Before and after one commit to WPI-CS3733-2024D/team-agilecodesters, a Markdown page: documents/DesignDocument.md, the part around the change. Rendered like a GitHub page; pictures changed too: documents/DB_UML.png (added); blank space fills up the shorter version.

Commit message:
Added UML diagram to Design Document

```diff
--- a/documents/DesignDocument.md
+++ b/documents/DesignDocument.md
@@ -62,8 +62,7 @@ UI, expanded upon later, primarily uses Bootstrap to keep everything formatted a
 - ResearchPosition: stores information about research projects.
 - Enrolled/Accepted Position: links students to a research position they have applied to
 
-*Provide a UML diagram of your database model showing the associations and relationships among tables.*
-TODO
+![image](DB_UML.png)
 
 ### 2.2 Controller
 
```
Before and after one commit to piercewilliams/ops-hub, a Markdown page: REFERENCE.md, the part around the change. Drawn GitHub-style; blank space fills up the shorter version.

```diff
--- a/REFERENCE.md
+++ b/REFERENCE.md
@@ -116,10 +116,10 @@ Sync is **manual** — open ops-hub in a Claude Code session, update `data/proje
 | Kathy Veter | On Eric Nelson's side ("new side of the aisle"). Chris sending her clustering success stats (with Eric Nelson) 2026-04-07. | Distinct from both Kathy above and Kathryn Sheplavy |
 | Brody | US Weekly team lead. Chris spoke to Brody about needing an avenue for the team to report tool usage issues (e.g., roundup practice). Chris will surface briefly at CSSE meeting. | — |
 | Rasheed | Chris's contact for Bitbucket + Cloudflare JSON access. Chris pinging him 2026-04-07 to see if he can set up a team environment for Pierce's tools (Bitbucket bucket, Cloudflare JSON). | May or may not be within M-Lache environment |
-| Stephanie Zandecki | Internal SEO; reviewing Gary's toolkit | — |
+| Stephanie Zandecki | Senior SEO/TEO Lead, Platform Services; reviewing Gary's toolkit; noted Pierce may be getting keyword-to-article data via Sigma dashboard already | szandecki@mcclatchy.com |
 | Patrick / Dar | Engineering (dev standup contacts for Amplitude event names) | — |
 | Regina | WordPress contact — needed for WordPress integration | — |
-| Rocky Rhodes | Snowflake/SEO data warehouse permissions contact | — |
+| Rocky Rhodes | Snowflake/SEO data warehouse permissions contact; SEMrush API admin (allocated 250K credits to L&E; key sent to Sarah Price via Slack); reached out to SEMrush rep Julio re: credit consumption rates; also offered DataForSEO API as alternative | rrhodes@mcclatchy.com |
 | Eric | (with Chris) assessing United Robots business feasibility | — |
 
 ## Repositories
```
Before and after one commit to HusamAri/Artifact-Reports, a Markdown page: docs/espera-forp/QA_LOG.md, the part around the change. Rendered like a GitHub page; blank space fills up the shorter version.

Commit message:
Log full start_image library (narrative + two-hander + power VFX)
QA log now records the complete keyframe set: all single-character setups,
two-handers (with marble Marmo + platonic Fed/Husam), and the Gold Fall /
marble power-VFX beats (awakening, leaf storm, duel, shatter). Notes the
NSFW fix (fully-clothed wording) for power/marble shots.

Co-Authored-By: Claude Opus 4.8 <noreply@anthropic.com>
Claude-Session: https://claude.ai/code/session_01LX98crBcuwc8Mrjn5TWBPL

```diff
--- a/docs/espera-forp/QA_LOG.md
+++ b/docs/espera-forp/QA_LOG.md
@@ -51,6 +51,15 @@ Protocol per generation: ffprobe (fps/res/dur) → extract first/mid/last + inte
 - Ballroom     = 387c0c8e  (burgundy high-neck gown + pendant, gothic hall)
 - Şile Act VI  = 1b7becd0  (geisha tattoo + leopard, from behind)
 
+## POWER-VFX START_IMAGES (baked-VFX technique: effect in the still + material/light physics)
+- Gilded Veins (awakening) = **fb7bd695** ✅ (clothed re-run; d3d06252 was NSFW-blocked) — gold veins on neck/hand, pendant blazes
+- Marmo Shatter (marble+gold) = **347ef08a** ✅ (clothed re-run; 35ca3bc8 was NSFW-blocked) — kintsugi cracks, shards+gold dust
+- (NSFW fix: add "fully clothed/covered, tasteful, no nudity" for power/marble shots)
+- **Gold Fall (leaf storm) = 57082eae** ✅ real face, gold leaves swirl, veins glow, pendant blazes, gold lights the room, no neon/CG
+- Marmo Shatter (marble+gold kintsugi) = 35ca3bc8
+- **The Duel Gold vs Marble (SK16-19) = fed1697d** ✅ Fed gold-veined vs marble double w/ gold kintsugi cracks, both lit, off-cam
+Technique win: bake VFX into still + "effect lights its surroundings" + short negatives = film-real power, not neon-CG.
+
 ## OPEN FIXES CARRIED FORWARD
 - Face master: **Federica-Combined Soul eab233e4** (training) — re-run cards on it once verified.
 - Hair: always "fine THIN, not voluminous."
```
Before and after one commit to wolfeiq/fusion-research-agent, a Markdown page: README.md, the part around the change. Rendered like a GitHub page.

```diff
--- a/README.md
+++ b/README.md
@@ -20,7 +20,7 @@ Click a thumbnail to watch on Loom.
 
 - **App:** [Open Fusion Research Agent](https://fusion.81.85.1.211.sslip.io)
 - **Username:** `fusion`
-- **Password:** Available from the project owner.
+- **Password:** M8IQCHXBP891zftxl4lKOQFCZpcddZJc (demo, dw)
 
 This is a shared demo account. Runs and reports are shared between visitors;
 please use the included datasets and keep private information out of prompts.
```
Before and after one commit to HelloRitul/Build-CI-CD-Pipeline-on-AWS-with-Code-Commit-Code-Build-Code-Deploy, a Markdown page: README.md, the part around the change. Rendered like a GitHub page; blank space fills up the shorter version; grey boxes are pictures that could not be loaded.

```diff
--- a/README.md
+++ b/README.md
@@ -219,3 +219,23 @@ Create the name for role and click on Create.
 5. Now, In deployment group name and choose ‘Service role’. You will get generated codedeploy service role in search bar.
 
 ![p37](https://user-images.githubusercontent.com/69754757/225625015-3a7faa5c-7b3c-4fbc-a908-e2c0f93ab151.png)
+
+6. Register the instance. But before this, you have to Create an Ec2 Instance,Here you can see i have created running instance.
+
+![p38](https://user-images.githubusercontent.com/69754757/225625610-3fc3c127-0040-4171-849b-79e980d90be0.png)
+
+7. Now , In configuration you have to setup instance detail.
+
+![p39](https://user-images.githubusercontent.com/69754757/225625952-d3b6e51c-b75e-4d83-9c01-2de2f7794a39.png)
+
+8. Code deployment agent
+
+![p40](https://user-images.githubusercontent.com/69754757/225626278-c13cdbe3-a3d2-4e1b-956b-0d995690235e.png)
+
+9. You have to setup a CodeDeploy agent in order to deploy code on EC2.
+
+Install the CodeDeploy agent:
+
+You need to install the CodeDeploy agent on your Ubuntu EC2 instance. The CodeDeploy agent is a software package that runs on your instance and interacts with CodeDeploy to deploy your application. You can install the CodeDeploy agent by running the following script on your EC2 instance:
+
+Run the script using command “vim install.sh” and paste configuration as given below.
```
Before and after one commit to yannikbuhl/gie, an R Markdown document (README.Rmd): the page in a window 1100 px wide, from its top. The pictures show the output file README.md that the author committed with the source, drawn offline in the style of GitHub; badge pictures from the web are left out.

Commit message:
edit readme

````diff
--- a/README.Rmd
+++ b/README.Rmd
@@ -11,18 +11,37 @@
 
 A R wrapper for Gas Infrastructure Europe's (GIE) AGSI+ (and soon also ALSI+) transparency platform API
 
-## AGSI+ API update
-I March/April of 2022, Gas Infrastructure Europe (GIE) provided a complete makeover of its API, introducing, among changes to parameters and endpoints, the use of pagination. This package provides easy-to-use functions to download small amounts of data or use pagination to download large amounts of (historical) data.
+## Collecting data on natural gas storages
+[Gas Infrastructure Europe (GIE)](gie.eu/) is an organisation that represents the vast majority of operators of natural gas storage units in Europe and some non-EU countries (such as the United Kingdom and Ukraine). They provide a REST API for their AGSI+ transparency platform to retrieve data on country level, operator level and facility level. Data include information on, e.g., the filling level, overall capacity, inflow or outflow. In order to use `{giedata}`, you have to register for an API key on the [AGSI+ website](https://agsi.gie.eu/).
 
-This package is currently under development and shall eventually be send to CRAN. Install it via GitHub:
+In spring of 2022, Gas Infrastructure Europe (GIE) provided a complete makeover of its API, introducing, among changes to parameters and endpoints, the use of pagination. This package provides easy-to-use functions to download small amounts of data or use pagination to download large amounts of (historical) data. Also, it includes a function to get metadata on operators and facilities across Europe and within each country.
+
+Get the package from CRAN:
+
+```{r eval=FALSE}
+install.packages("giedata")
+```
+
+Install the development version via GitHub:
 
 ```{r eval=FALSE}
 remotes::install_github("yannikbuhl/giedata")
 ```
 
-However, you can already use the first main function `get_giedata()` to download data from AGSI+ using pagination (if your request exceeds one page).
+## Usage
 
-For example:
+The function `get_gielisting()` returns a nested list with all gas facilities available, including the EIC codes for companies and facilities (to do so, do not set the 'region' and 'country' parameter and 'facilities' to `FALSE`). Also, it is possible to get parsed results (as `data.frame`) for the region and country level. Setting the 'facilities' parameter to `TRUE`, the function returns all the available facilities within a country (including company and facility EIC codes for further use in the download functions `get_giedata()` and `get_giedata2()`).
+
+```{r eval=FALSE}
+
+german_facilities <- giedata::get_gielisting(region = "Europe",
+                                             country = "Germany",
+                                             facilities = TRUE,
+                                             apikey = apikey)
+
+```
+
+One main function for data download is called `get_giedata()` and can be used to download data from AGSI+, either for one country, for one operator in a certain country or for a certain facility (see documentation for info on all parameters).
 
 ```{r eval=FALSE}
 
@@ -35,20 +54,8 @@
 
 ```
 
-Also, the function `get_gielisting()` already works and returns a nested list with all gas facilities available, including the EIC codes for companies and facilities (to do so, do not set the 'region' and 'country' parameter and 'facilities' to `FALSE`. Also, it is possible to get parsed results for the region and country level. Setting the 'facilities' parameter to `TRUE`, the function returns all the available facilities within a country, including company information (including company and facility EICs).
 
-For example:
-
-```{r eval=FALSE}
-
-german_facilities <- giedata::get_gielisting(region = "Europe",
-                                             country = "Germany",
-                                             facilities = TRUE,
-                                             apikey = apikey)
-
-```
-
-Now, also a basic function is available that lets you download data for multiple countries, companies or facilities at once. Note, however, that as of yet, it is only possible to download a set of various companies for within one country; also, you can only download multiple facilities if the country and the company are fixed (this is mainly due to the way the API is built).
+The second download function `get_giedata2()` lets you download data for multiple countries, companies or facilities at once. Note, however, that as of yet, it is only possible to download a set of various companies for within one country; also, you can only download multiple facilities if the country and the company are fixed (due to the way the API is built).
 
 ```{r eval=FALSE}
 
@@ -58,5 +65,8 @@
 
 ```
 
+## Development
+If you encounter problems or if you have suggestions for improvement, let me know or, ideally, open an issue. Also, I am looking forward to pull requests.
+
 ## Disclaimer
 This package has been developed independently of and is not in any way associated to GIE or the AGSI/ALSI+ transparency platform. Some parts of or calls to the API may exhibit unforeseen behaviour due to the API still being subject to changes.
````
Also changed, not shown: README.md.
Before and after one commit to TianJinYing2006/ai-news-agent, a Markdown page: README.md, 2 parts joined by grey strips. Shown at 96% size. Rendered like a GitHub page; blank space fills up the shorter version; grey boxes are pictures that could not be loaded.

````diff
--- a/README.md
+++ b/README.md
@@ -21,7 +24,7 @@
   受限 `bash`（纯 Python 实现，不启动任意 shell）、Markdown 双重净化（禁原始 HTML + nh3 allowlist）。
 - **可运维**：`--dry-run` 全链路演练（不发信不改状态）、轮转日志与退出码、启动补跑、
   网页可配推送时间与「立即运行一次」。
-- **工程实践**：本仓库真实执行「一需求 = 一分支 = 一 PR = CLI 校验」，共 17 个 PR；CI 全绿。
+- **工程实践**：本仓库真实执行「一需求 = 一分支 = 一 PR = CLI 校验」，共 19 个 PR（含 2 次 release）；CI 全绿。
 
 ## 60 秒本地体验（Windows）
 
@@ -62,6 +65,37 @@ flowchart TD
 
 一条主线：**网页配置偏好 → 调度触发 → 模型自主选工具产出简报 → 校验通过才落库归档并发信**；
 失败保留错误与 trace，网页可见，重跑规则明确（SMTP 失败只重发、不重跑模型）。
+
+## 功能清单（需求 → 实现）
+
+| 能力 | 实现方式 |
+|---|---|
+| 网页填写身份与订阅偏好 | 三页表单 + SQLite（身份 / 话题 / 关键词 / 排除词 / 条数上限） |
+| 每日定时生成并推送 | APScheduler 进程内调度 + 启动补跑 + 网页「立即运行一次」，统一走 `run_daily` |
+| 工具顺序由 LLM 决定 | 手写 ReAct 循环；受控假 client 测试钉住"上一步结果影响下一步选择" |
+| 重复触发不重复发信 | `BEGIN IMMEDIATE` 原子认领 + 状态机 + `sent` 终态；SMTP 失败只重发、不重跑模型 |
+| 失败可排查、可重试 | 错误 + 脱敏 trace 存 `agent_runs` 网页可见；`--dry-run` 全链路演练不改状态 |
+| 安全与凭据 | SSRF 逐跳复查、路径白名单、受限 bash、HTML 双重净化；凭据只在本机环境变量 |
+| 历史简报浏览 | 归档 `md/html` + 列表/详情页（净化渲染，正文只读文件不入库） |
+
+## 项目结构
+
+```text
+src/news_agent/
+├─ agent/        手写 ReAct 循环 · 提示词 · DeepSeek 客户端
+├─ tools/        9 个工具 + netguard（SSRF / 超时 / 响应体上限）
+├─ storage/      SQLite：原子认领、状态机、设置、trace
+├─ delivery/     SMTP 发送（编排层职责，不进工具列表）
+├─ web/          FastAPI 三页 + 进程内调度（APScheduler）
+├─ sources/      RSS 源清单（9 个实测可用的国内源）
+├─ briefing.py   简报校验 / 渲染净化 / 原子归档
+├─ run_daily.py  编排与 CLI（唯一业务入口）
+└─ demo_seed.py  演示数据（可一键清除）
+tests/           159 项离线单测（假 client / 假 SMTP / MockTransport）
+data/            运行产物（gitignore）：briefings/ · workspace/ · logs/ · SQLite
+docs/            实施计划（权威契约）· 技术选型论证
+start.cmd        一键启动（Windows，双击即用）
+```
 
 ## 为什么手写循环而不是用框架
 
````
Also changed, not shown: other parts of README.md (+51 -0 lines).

....

*WHAT TO DO:* Tally the lines of the records that hold the word "espera" and output only the total.

*WRITTEN REPLY:* 3